··· Supplied data
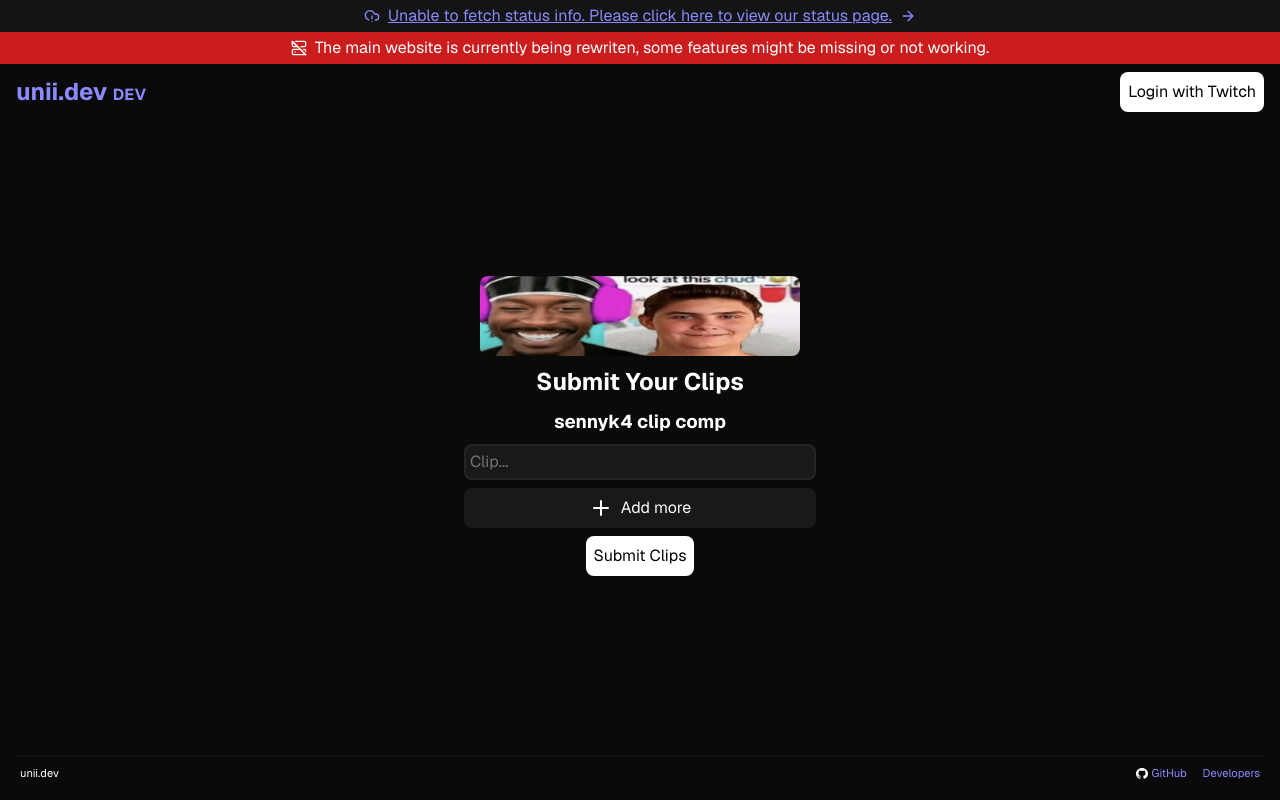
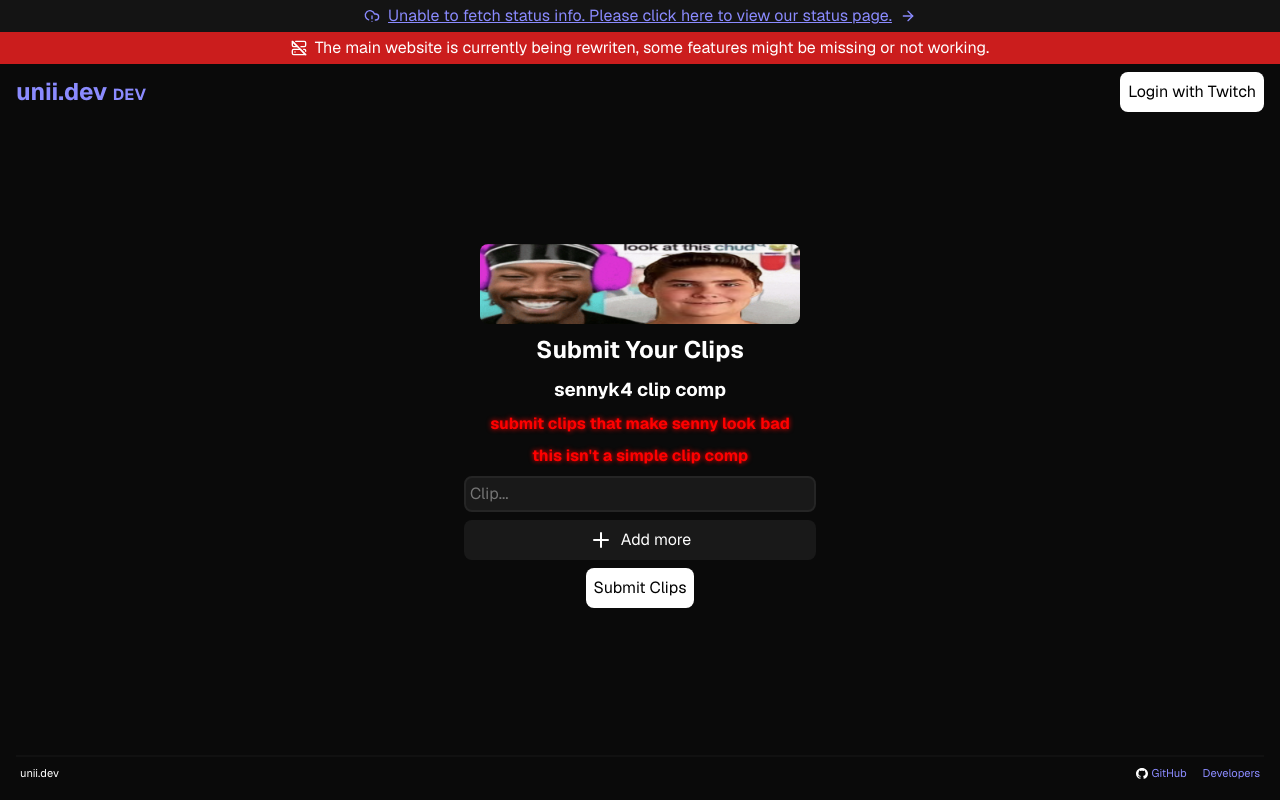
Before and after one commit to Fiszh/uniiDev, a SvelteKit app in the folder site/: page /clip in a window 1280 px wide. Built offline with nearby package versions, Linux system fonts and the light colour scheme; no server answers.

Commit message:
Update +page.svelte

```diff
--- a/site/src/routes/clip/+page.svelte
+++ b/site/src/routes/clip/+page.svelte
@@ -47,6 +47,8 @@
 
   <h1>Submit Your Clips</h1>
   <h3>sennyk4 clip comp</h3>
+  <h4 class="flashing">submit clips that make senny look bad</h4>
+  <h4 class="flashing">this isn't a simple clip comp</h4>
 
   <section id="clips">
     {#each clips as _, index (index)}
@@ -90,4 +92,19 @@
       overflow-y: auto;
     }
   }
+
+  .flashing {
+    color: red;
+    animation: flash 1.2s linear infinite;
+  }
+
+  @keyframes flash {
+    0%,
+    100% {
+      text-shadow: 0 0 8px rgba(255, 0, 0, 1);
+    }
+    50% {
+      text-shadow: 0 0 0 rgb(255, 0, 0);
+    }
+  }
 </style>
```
······
> _Brief_
Copy everything in the listing above exactly except the pictures.

> _Result for this task_
Before and after one commit to Fiszh/uniiDev, a SvelteKit app in the folder site/: page /clip in a window 1280 px wide. Built offline with nearby package versions, Linux system fonts and the light colour scheme; no server answers.

Commit message:
Update +page.svelte

```diff
--- a/site/src/routes/clip/+page.svelte
+++ b/site/src/routes/clip/+page.svelte
@@ -47,6 +47,8 @@
 
   <h1>Submit Your Clips</h1>
   <h3>sennyk4 clip comp</h3>
+  <h4 class="flashing">submit clips that make senny look bad</h4>
+  <h4 class="flashing">this isn't a simple clip comp</h4>
 
   <section id="clips">
     {#each clips as _, index (index)}
@@ -90,4 +92,19 @@
       overflow-y: auto;
     }
   }
+
+  .flashing {
+    color: red;
+    animation: flash 1.2s linear infinite;
+  }
+
+  @keyframes flash {
+    0%,
+    100% {
+      text-shadow: 0 0 8px rgba(255, 0, 0, 1);
+    }
+    50% {
+      text-shadow: 0 0 0 rgb(255, 0, 0);
+    }
+  }
 </style>
```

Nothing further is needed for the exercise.